At present, most African countries are addressing the ethnic identity issues through an appeasing system of distribution and allocation of national projects and services. This is a rather an ad hoc management rather than a strategic approach. The issue of identity is particularly sensitive for Ghana and Africa in that, it touches not only on politics and economics but also on the ‘organizational capacity for a self-generating and sustainable development from within.’

At age fifty, Ghana stands poised between rediscovering its roots; its pluralistic indigenous values, institutions, and experiences combined with Western experience, and pursuing the myopic agenda of tribal/ethnic dominance. The consequential tensions cannot be easily resolved. But as David Wiley suggested, “an eclectic process that fashions a system in which ethnic groups can play a constructive role in the modern African state could significantly reduce the tension, foster cooperation, and facilitate the process of nation building.”

I am calling on all NGOs, Religious Bodies, development partners, the Ghana government and well meaning Ghanaians to set a week aside during our Golden Jubilee celebration for public fora, lectures, seminar etc. on this sensitive but important issue to arrive at a resolution on the ethnic policy that should govern the country.

Ethnicity reinforces our very beings as individuals and as a nation. It is in harmony with charting our destinies with regard to national unity and progress. Ethnicity should not and must never be a hindrance to national unity, progress, and growth or the source of violence and instability. Our collective failure to see the constructive elements of ethnicity, has not only profoundly undermined our self-determination as a sovereign nation, continent, and people, but has also escorted us to our failure in the search for practical and peaceful solutions to importunate problems that confronts us in Africa. As stated by Francis M. Deng, “ethnicity is more than skin color or physical characteristics, more than language, song, and dance. It is the embodiment of values, institutions, and patterns of behavior, a composite whole representing a people’s historical experience, aspirations, and world view. Deprive a people of their ethnicity, their culture, and you deprive them of their sense of direction or purpose.” Indeed, ones ethnicity is a fundamental human right which must be respected and safeguarded at all cost.

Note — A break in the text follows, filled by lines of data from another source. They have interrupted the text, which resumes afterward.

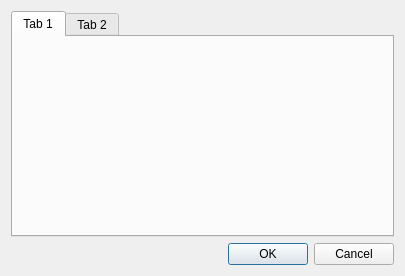
First picture: the form in qCC/ui_templates/bdrSettingGrdFilterDlg.ui, repository CloudCompare/CloudCompare, before the edit.
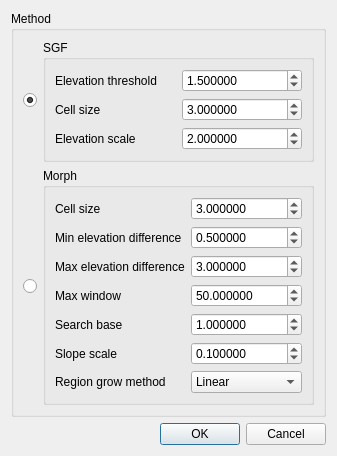
Second picture: the form after the edit.

```diff
--- a/qCC/ui_templates/bdrSettingGrdFilterDlg.ui
+++ b/qCC/ui_templates/bdrSettingGrdFilterDlg.ui
@@ -6,8 +6,8 @@
    <rect>
     <x>0</x>
     <y>0</y>
-    <width>405</width>
-    <height>276</height>
+    <width>333</width>
+    <height>406</height>
    </rect>
   </property>
   <property name="windowTitle">
@@ -15,22 +15,284 @@
   </property>
   <layout class="QVBoxLayout" name="verticalLayout">
    <item>
-    <widget class="QTabWidget" name="filterMethodTabWidget">
-     <property name="currentIndex">
-      <number>0</number>
+    <widget class="QGroupBox" name="groupBox">
+     <property name="title">
+      <string>Method</string>
      </property>
-     <widget class="QWidget" name="tab">
-      <attribute name="title">
-       <string>Tab 1</string>
-      </attribute>
-     </widget>
-     <widget class="QWidget" name="tab_2">
-      <attribute name="title">
-       <string>Tab 2</string>
-      </attribute>
-     </widget>
+     <property name="flat">
+      <bool>true</bool>
+     </property>
+     <layout class="QGridLayout" name="gridLayout">
+      <item row="1" column="1">
+       <widget class="QGroupBox" name="groupBoxMorph">
+        <property name="title">
+         <string>Morph</string>
+        </property>
+        <layout class="QGridLayout" name="gridLayout_2">
+         <item row="0" column="0">
+          <widget class="QLabel" name="label_4">
+           <property name="text">
+            <string>Cell size</string>
+           </property>
+          </widget>
+         </item>
+         <item row="0" column="1">
+          <widget class="QDoubleSpinBox" name="MorphCellSizeDoubleSpinBox">
+           <property name="decimals">
+            <number>6</number>
+           </property>
+           <property name="maximum">
+            <double>10000000000.000000000000000</double>
+           </property>
+           <property name="value">
+            <double>3.000000000000000</double>
+           </property>
+          </widget>
+         </item>
+         <item row="1" column="0">
+          <widget class="QLabel" name="label_5">
+           <property name="text">
+            <string>Min elevation difference</string>
+           </property>
+          </widget>
+         </item>
+         <item row="1" column="1">
+          <widget class="QDoubleSpinBox" name="MorphMinElevDiffDoubleSpinBox">
+           <property name="decimals">
+            <number>6</number>
+           </property>
+           <property name="maximum">
+            <double>100000000.000000000000000</double>
+           </property>
+           <property name="singleStep">
+            <double>0.100000000000000</double>
+           </property>
+           <property name="value">
+            <double>0.500000000000000</double>
+           </property>
+          </widget>
+         </item>
+         <item row="2" column="0">
+          <widget class="QLabel" name="label_6">
+           <property name="text">
+            <string>Max elevation difference</string>
+           </property>
+          </widget>
+         </item>
+         <item row="2" column="1">
+          <widget class="QDoubleSpinBox" name="MorphMaxElevDiffDoubleSpinBox">
+           <property name="decimals">
+            <number>6</number>
+           </property>
+           <property name="maximum">
+            <double>100000000.000000000000000</double>
+           </property>
+           <property name="value">
+            <double>3.000000000000000</double>
+           </property>
+          </widget>
+         </item>
+         <item row="3" column="0">
+          <widget class="QLabel" name="label_7">
+           <property name="text">
+            <string>Max window</string>
+           </property>
+          </widget>
+         </item>
+         <item row="3" column="1">
+          <widget class="QDoubleSpinBox" name="MorphMaxWindowDoubleSpinBox">
+           <property name="decimals">
+            <number>6</number>
+           </property>
+           <property name="maximum">
+            <double>100000000.000000000000000</double>
+           </property>
+           <property name="singleStep">
+            <double>10.000000000000000</double>
+           </property>
+           <property name="value">
+            <double>50.000000000000000</double>
+           </property>
+          </widget>
+         </item>
+         <item row="4" column="0">
+          <widget class="QLabel" name="label_8">
+           <property name="text">
+            <string>Search base</string>
+           </property>
+          </widget>
+         </item>
+         <item row="4" column="1">
+          <widget class="QDoubleSpinBox" name="MorphSearchBaseDoubleSpinBox">
+           <property name="decimals">
+            <number>6</number>
+           </property>
+           <property name="maximum">
+            <double>100000000.000000000000000</double>
+           </property>
+           <property name="value">
+            <double>1.000000000000000</double>
+           </property>
+          </widget>
+         </item>
+         <item row="5" column="0">
+          <widget class="QLabel" name="label_9">
+           <property name="text">
+            <string>Slope scale</string>
+           </property>
+          </widget>
+         </item>
+         <item row="5" column="1">
+          <widget class="QDoubleSpinBox" name="MorphSlopeScaleDoubleSpinBox">
+           <property name="decimals">
+            <number>6</number>
+           </property>
+           <property name="maximum">
+            <double>100000000.000000000000000</double>
+           </property>
+           <property name="singleStep">
+            <double>0.100000000000000</double>
+           </property>
+           <property name="value">
+            <double>0.100000000000000</double>
+           </property>
+          </widget>
+         </item>
+         <item row="6" column="0">
+          <widget class="QLabel" name="label_10">
+           <property name="text">
+            <string>Region grow method</string>
+           </property>
+          </widget>
+         </item>
+         <item row="6" column="1">
+          <widget class="QComboBox" name="MorphRegionGrowComboBox">
+           <property name="currentText">
+            <string>Linear</string>
+           </property>
+           <property name="currentIndex">
+            <number>0</number>
+           </property>
+           <item>
+            <property name="text">
+             <string>Linear</string>
+            </property>
+           </item>
+           <item>
+            <property name="text">
+             <string>Exponential</string>
+            </property>
+           </item>
+          </widget>
+         </item>
+        </layout>
+       </widget>
+      </item>
+      <item row="0" column="1">
+       <widget class="QGroupBox" name="groupBoxSGF">
+        <property name="title">
+         <string>SGF</string>
+        </property>
+        <layout class="QGridLayout" name="gridLayout_3">
+         <item row="0" column="0">
+          <widget class="QLabel" name="label">
+           <property name="text">
+            <string>Elevation threshold</string>
+           </property>
+          </widget>
+         </item>
+         <item row="0" column="1">
+          <widget class="QDoubleSpinBox" name="SGFElevThresholdDoubleSpinBox">
+           <property name="decimals">
+            <number>6</number>
+           </property>
+           <property name="maximum">
+            <double>100000000.000000000000000</double>
+           </property>
+           <property name="singleStep">
+            <double>0.100000000000000</double>
+           </property>
+           <property name="value">
+            <double>1.500000000000000</double>
+           </property>
+          </widget>
+         </item>
+         <item row="1" column="0">
+          <widget class="QLabel" name="label_2">
+           <property name="text">
+            <string>Cell size</string>
+           </property>
+          </widget>
+         </item>
+         <item row="1" column="1">
+          <widget class="QDoubleSpinBox" name="SGFCellSizeDoubleSpinBox">
+           <property name="decimals">
+            <number>6</number>
+           </property>
+           <property name="maximum">
+            <double>10000000000.000000000000000</double>
+           </property>
+           <property name="value">
+            <double>3.000000000000000</double>
+           </property>
+          </widget>
+         </item>
+         <item row="2" column="0">
+          <widget class="QLabel" name="label_3">
+           <property name="text">
+            <string>Elevation scale</string>
+           </property>
+          </widget>
+         </item>
+         <item row="2" column="1">
+          <widget class="QDoubleSpinBox" name="SGFElevScaleDoubleSpinBox">
+           <property name="decimals">
+            <number>6</number>
+           </property>
+           <property name="maximum">
+            <double>100000000.000000000000000</double>
+           </property>
+           <property name="value">
+            <double>2.000000000000000</double>
+           </property>
+          </widget>
+         </item>
+        </layout>
+       </widget>
+      </item>
+      <item row="1" column="0">
+       <widget class="QRadioButton" name="MethodMorphRadioButton">
+        <property name="text">
+         <string/>
+        </property>
+       </widget>
+      </item>
+      <item row="0" column="0">
+       <widget class="QRadioButton" name="MethodSGFRadioButton">
+        <property name="text">
+         <string/>
+        </property>
+        <property name="checked">
+         <bool>true</bool>
+        </property>
+       </widget>
+      </item>
+     </layout>
     </widget>
    </item>
+   <item>
+    <spacer name="verticalSpacer">
+     <property name="orientation">
+      <enum>Qt::Vertical</enum>
+     </property>
+     <property name="sizeHint" stdset="0">
+      <size>
+       <width>20</width>
+       <height>40</height>
+      </size>
+     </property>
+    </spacer>
+   </item>
    <item>
     <widget class="QDialogButtonBox" name="buttonBox">
      <property name="orientation">
```
Left out of the diff: 64 changed lines with no effect on the pictures.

Kofi B. Kukubor
The author of this article is an International Trade Consultant and a Part-time Lecturer


Views expressed by the author(s) do not necessarily reflect those of GhanaHomePage.

Columnist: Kukubor, Kofi B.